Understanding How Oil Is Traded

Okay, so this is a bit far afield from the normal fodder for this blog, but I thought it was interesting. I received a pitch to post some articles on my blog written by Jack Lee, Founder and Chairman of 4Refuel, the largest onsite fuel management company in Canada and a global leader in technology designed to help businesses reduce their fuel expenses. Most of the articles were not well suited to the blog being focused more on companies as opposed to the consumer, but I thought this one was particularly interesting in light of the unrest in Libya and rising fuel prices, I thought I would publish it.
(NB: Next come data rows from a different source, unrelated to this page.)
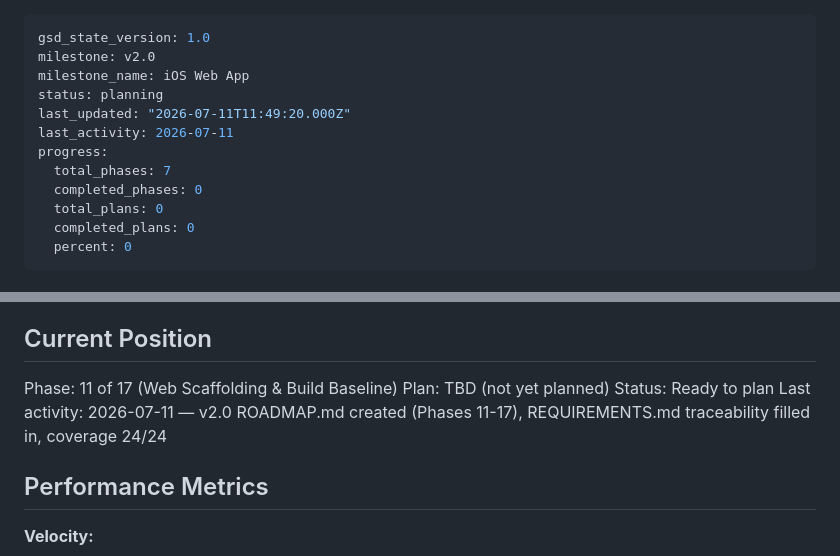
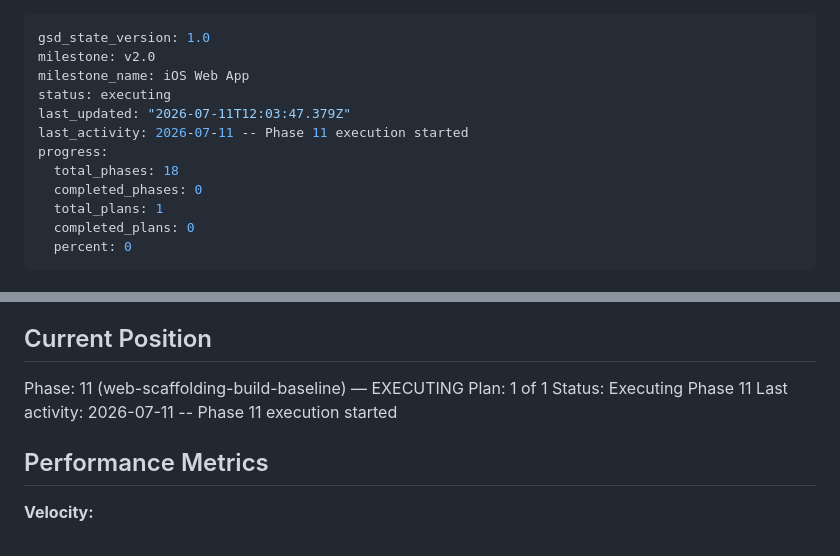
Before and after one commit to joostmouw/ridewindow, a Markdown page: .planning/STATE.md, 2 parts joined by grey strips. GitHub-like rendering.

Commit message:
docs(phase-11): update tracking after wave 1 (checkpoint pending)

```diff
--- a/.planning/STATE.md
+++ b/.planning/STATE.md
@@ -2,13 +2,13 @@
 gsd_state_version: 1.0
 milestone: v2.0
 milestone_name: iOS Web App
-status: planning
-last_updated: "2026-07-11T11:49:20.000Z"
-last_activity: 2026-07-11
+status: executing
+last_updated: "2026-07-11T12:03:47.379Z"
+last_activity: 2026-07-11 -- Phase 11 execution started
 progress:
-  total_phases: 7
+  total_phases: 18
   completed_phases: 0
-  total_plans: 0
+  total_plans: 1
   completed_plans: 0
   percent: 0
 ---
@@ -24,10 +24,10 @@ See: .planning/PROJECT.md (updated 2026-06-01)
 
 ## Current Position
 
-Phase: 11 of 17 (Web Scaffolding & Build Baseline)
-Plan: TBD (not yet planned)
-Status: Ready to plan
-Last activity: 2026-07-11 — v2.0 ROADMAP.md created (Phases 11-17), REQUIREMENTS.md traceability filled in, coverage 24/24
+Phase: 11 (web-scaffolding-build-baseline) — EXECUTING
+Plan: 1 of 1
+Status: Executing Phase 11
+Last activity: 2026-07-11 -- Phase 11 execution started
 
 ## Performance Metrics
 
```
Disclosure – The views expressed in the article below are Jack Lee’s views. I did not receive any consideration for posting this guest article.

So, here it is, from guest expert Jack Lee, Executive Chairman and Founder of 4Refuel:

CBS-TV’s program “60 Minutes” has been a reliable and informative show for decades giving in-depth reports on a variety of topics.  In a segment aired January 11/09 CBS correspondent Steve Kroft showed that commodity traders – and not oil supply or market demand – were responsible for sharp climbs in fuel prices. The broadcast was revealing and surprising.

Over a one year period the price of oil went from $69 per barrel to nearly $150 and then in just three months collapsed with the stock market.  Kroft reports, “Many people believe it was a speculative bubble, not unlike the one that caused the housing crisis, and that it had more to do with traders and speculators on Wall Street than with oil company executives or sheiks in Saudi Arabia.”

Kroft explains, “To understand what happened to the price of oil, you first have to understand the way it’s traded. For years it has been bought and sold on something called the commodities futures market. At the New York Mercantile Exchange, it’s traded alongside cotton and coffee, copper and steel by brokers who buy and sell contracts to deliver those goods at a certain price at some date in the future.”

Dan Gilligan is the president of the Petroleum Marketers Association who represents more than 8,000 retail and wholesale suppliers, everyone from home heating oil companies to gas station owners.

When 60 Minutes talked to him last summer, Mr. Gilligan said his members were getting blamed for gouging the public, even though their costs had also gone through the roof. He told Kroft the problem was in the commodities markets, which had been invaded by a new breed of investor.

Gilligan said these investors don’t actually take delivery of the oil. “All they do is buy the paper, and hope that they can sell it for more than they paid for it. The volatility is being driven by the huge amounts of money and the huge amounts of leverage that is going into these markets.”

About the same time, hedge fund manager Michael Masters reached the same conclusion. Masters’ expertise is in tracking the flow of investments into and out of financial markets and he noticed huge amounts of money leaving stocks for commodities and oil futures, most of it going into index funds, betting the price of oil was going to go up.

60 Minutes asked who was buying this “paper oil,” Masters told Kroft, “The California pension fund. Harvard Endowment. Lots of large institutional investors. And, by the way, other investors, hedge funds, Wall Street trading desks were following right behind them, putting money – sovereign wealth funds were putting money in the futures markets as well. So you had all these investors putting money in the futures markets. And that was driving the price up.”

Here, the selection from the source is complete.